Exploring Accountable Care Organizations’ impact on cancer screenings
May 29, 2015 | Josh Brown
As health care organizations implement new strategies to improve quality and reduce costs, a physician researcher at VUMC is setting out to identify whether there could be unintended effects.
Matthew Resnick, M.D., MPH, assistant professor of Urologic Surgery and Health Policy, has been awarded a $726,000 grant from the American Cancer Society to study the impact of Accountable Care Organizations (ACO) on the appropriateness of cancer screenings.
ACOs are groups of care providers that participate in a Medicare incentive program aimed at controlling growth in health care costs while improving health care quality. The program was part of the Affordable Care Act.
The Cancer Society’s Mentored Research Scholar Grant in Applied and Clinical Research will provide Resnick funding for five years to study patients undergoing screenings for breast cancer, colorectal cancer and prostate cancer to try to identify both the positive and negative effects of changes in screening attributed to ACO enrollment.
“We know from previously published data that for patients in the ACOs, the rates of cancer screenings increased,” Resnick said. “What’s unknown is whether the observed increase in screening has taken place in appropriate patients.”
Physicians have identified certain age groups of patients that seem to benefit less from regular cancer screenings, Resnick said.

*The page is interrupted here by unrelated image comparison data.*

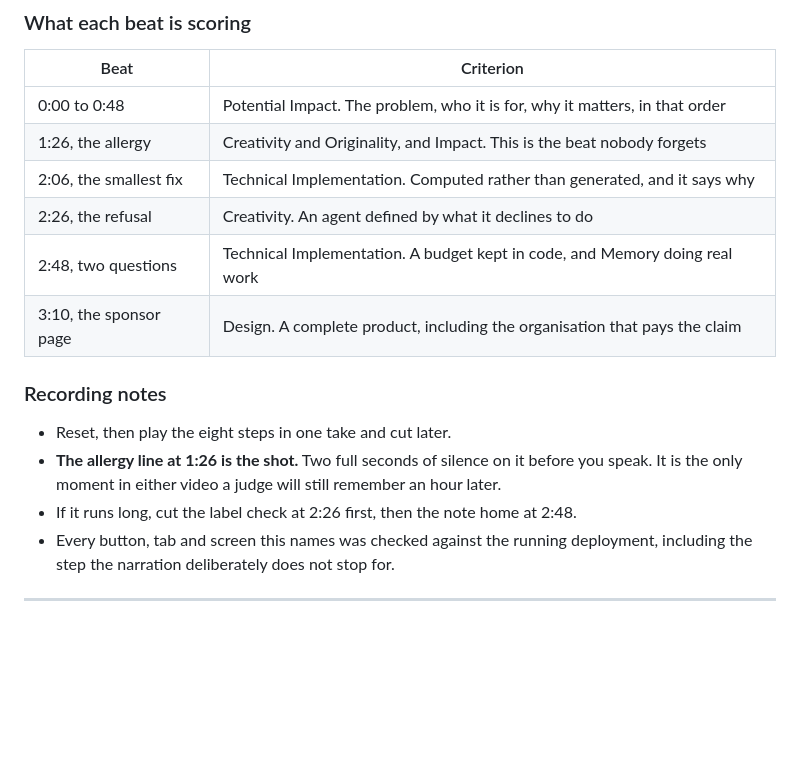
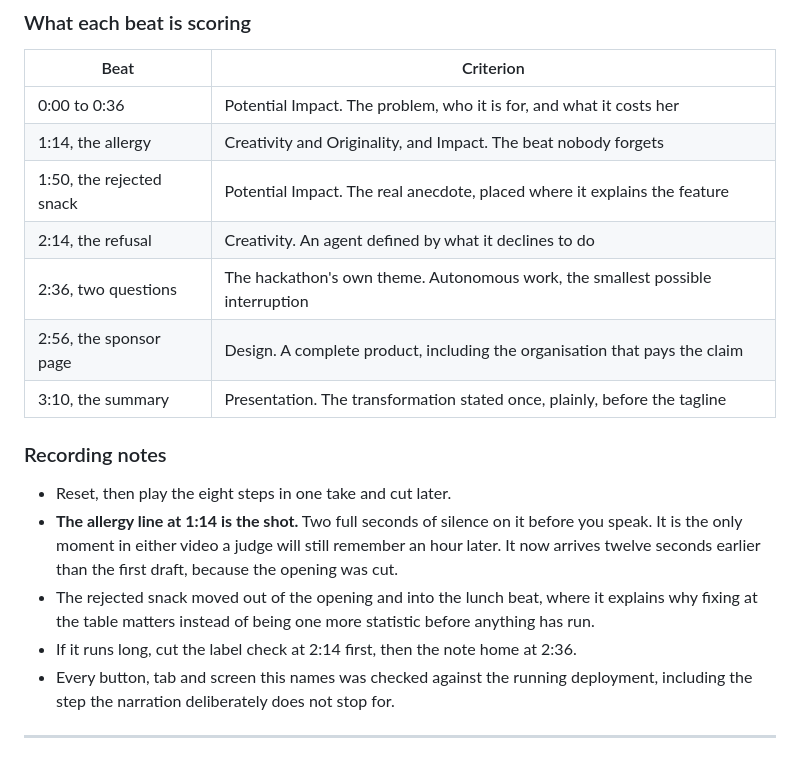
Before and after one commit to usv240/turnout, a Markdown page: docs/DEMO_SCRIPT.md, the part around one of its changes. Drawn GitHub-style; blank space fills up the shorter version.

```diff
--- a/docs/DEMO_SCRIPT.md
+++ b/docs/DEMO_SCRIPT.md
@@ -107,19 +121,23 @@ demo goes wrong.** If a take runs long, cut a sentence. Each script names which
 
 | Beat | Criterion |
 |---|---|
-| 0:00 to 0:48 | Potential Impact. The problem, who it is for, why it matters, in that order |
-| 1:26, the allergy | Creativity and Originality, and Impact. This is the beat nobody forgets |
-| 2:06, the smallest fix | Technical Implementation. Computed rather than generated, and it says why |
-| 2:26, the refusal | Creativity. An agent defined by what it declines to do |
-| 2:48, two questions | Technical Implementation. A budget kept in code, and Memory doing real work |
-| 3:10, the sponsor page | Design. A complete product, including the organisation that pays the claim |
+| 0:00 to 0:36 | Potential Impact. The problem, who it is for, and what it costs her |
+| 1:14, the allergy | Creativity and Originality, and Impact. The beat nobody forgets |
+| 1:50, the rejected snack | Potential Impact. The real anecdote, placed where it explains the feature |
+| 2:14, the refusal | Creativity. An agent defined by what it declines to do |
+| 2:36, two questions | The hackathon's own theme. Autonomous work, the smallest possible interruption |
+| 2:56, the sponsor page | Design. A complete product, including the organisation that pays the claim |
+| 3:10, the summary | Presentation. The transformation stated once, plainly, before the tagline |
 
 ### Recording notes
 
 - Reset, then play the eight steps in one take and cut later.
-- **The allergy line at 1:26 is the shot.** Two full seconds of silence on it before you speak. It
-  is the only moment in either video a judge will still remember an hour later.
-- If it runs long, cut the label check at 2:26 first, then the note home at 2:48.
+- **The allergy line at 1:14 is the shot.** Two full seconds of silence on it before you speak. It
+  is the only moment in either video a judge will still remember an hour later. It now arrives
+  twelve seconds earlier than the first draft, because the opening was cut.
+- The rejected snack moved out of the opening and into the lunch beat, where it explains why fixing
+  at the table matters instead of being one more statistic before anything has run.
+- If it runs long, cut the label check at 2:14 first, then the note home at 2:36.
 - Every button, tab and screen this names was checked against the running deployment, including the
   step the narration deliberately does not stop for.
 
```
Also changed, not shown: other parts of docs/DEMO_SCRIPT.md (+59 -45 lines).
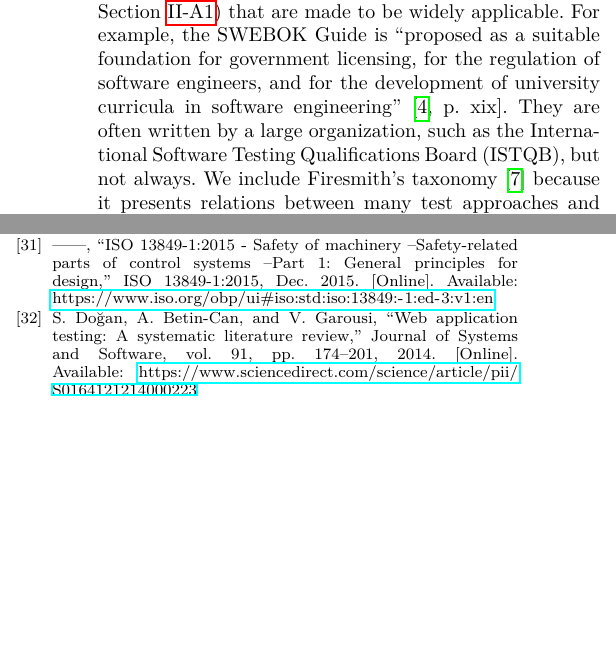
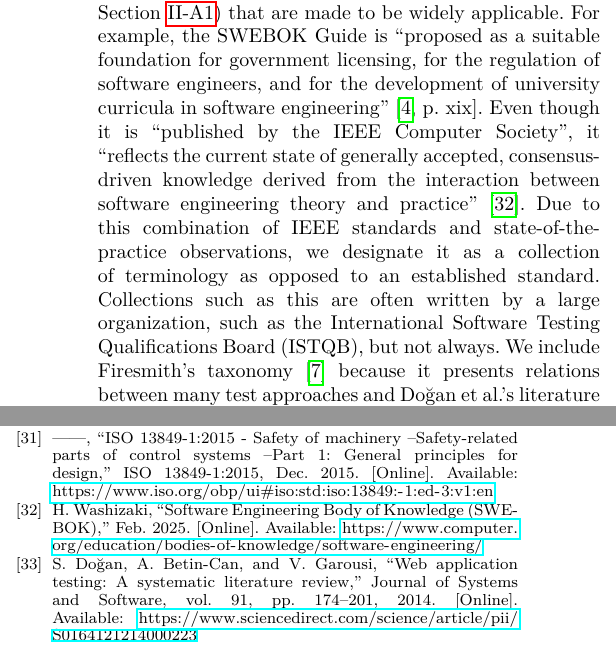
Before and after one commit to samm82/TestingTesting, a LaTeX paper (paper.tex, which reads chapters/03_methodology.tex, references.bib): two parts of the columns of pages 4 and 21 of 23, joined at a grey line, cut so that both start at the same text, the shorter picture padded with empty space. The pictures show the PDF file paper.pdf that the author committed with the source.

Commit message:
Add note on why SWEBOK is a collection; #138, #142

```diff
--- a/chapters/03_methodology.tex
+++ b/chapters/03_methodology.tex
@@ -103,7 +103,13 @@ sources (such as the established standards outlined in \Cref{stds}) that are
 made to be widely applicable. For example, the \acs{swebok} is ``proposed as a
 suitable foundation for government licensing, for the regulation of software
 engineers, and for the development of university curricula in software
-engineering'' \citep[p.~xix]{KanerEtAl2011}. They are often written by a large
+engineering'' \citep[p.~xix]{KanerEtAl2011}. Even though it is ``published by
+the IEEE Computer Society'', it ``reflects the current state of generally
+accepted, consensus-driven knowledge derived from the interaction between
+software engineering theory and practice'' \citep{AboutSWEBOK}. Due to this
+combination of IEEE standards and state-of-the-practice observations, we
+designate it as a collection of terminology as opposed to an established
+standard. Collections such as this are often written by a large
 organization, such as the \acf{istqb}, but not always. We include
 \citeauthor{Firesmith2015}'s\todo{Correct grammar?} taxonomy
 \citeyearpar{Firesmith2015} because it presents relations between many test
--- a/references.bib
+++ b/references.bib
@@ -242,3 +242,7 @@
   editor = {Washizaki, Hironori},
   month  = jan,
   year   = {2024}
+}
+
+@misc{AboutSWEBOK,
+  title    = {Software {Engineering} {Body} of {Knowledge} ({SWEBOK})},
@@ -245,3 +255,5 @@
+  month    = feb,
+  year     = {2025}
 }
 
     % editors hack since editor field not supported with misc, in tandem with custom citation command
```
Also changed, not shown: paper.pdf, thesis.pdf, references.bib (6 more changed lines).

Screening rates for breast and colorectal cancers are included as positive quality measures in the Medicare Shared Savings Program, rewarding organizations with high screening rates, but without direct penalty for organizations engaged in over-screening.
“Is there a downside to these quality measurement strategies?” Resnick said. “One of the principal goals of this investigation is to identify potential unintended consequences of payment reform and to identify strategies to mitigate them.”
Melinda Buntin, Ph.D., chair of Department of Health Policy, said Resnick’s study comes at a key time.
“Within the past month key studies have been published about the overall cost savings achieved by ACOs, but we still know little about how preventive care, and care for specific conditions — like cancer — is affected,” Buntin said. “The ACO model is centered around primary care providers. The role of specialists within these organizations needs to be better understood.”
David Penson, M.D., chair of Vanderbilt’s Department of Urologic Surgery, called the research project “groundbreaking.”
“It’s critically important that we learn what the impact of alternative payment models have on cancer care,” said Penson, the Paul V. Hamilton, M.D., and Virginia E. Howd Professor of Urologic Oncology and a professor of Urologic Surgery, Medicine and Health Policy. “This isn’t important just to Vanderbilt. It’s crucial information that will inform national healthcare policy going forward.”
Penson said Resnick was well suited to take on the task.
“I’m not surprised that the American Cancer Society gave Matt one of these prestigious awards,” Penson said. “He is truly a unique individual, a surgeon-scientist who is doing incredibly relevant policy work. There are only a handful of researchers like Matt in the United States, and we’re lucky to have him here at Vanderbilt.”